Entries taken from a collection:
_ _ _ _

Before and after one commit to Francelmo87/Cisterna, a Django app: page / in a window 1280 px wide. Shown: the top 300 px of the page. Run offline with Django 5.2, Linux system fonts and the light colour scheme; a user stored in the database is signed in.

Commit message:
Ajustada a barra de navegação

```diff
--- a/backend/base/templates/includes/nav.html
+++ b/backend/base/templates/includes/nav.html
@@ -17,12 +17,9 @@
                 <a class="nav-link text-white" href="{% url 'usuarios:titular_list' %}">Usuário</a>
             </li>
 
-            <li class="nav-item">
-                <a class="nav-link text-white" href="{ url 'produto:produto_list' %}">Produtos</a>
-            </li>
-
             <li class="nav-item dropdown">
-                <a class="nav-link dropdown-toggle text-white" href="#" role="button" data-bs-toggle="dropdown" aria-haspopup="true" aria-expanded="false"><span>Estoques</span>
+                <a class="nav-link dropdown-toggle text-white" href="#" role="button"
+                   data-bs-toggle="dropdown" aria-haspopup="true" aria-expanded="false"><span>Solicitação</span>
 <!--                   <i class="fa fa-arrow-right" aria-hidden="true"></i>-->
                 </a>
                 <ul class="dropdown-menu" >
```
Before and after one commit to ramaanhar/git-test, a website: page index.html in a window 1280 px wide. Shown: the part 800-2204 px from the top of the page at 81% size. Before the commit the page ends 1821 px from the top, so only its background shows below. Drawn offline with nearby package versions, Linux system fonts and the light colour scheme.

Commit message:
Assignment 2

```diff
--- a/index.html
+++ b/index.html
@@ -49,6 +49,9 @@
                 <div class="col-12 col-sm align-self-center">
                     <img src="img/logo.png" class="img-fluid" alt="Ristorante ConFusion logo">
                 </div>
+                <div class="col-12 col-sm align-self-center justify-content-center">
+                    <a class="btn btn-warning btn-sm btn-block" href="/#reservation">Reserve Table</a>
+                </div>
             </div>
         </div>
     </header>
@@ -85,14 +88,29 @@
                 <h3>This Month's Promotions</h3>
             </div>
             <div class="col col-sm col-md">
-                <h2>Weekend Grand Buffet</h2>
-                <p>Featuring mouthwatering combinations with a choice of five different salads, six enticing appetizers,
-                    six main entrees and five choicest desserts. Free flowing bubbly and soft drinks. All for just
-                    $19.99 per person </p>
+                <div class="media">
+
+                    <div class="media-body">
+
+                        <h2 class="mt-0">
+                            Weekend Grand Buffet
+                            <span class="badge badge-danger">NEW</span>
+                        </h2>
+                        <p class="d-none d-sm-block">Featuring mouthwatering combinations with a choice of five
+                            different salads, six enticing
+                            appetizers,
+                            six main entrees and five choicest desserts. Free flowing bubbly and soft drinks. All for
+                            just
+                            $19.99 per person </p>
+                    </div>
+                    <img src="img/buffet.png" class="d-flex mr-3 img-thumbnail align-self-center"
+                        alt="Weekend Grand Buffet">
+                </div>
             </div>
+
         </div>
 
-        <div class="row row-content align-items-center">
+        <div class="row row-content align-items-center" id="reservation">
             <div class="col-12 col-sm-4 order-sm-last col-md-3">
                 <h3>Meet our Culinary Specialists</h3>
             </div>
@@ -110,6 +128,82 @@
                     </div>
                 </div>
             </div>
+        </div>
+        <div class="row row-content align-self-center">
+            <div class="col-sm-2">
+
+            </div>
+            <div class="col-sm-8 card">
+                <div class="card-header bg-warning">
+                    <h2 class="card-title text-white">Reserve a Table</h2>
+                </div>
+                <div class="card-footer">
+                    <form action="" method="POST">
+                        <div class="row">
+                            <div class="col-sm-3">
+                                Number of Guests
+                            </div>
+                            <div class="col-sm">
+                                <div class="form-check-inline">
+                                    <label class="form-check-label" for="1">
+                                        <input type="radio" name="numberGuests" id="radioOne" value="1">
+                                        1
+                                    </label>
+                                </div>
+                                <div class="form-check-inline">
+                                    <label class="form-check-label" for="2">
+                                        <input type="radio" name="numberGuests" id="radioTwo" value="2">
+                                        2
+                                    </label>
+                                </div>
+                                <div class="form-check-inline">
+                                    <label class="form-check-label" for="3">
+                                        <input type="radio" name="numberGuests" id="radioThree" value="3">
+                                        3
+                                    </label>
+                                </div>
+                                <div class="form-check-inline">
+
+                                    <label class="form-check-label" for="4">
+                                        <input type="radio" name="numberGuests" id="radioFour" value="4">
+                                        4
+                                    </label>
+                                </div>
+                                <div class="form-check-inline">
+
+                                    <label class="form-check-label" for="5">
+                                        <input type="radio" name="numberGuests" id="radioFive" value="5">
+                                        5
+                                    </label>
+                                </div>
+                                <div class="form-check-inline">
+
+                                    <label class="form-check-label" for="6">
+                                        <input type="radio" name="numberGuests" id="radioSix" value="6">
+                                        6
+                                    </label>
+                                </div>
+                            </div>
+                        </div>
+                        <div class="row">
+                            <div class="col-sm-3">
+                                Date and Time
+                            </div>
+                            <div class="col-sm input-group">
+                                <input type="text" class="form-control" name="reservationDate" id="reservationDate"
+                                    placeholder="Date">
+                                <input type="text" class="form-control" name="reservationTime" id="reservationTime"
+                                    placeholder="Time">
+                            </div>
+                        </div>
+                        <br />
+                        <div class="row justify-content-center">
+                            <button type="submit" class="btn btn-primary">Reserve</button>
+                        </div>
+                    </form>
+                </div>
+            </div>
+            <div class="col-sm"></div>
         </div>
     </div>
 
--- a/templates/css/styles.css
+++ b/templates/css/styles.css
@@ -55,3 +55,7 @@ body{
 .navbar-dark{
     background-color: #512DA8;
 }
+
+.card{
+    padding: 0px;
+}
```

_ _ _ _

→ YOUR INSTRUCTIONS
For the word "radio", show every line of the entries that holds it.

→ EXPECTED ANSWER
+                                        <input type="radio" name="numberGuests" id="radioOne" value="1">
+                                        <input type="radio" name="numberGuests" id="radioTwo" value="2">
+                                        <input type="radio" name="numberGuests" id="radioThree" value="3">
+                                        <input type="radio" name="numberGuests" id="radioFour" value="4">
+                                        <input type="radio" name="numberGuests" id="radioFive" value="5">
+                                        <input type="radio" name="numberGuests" id="radioSix" value="6">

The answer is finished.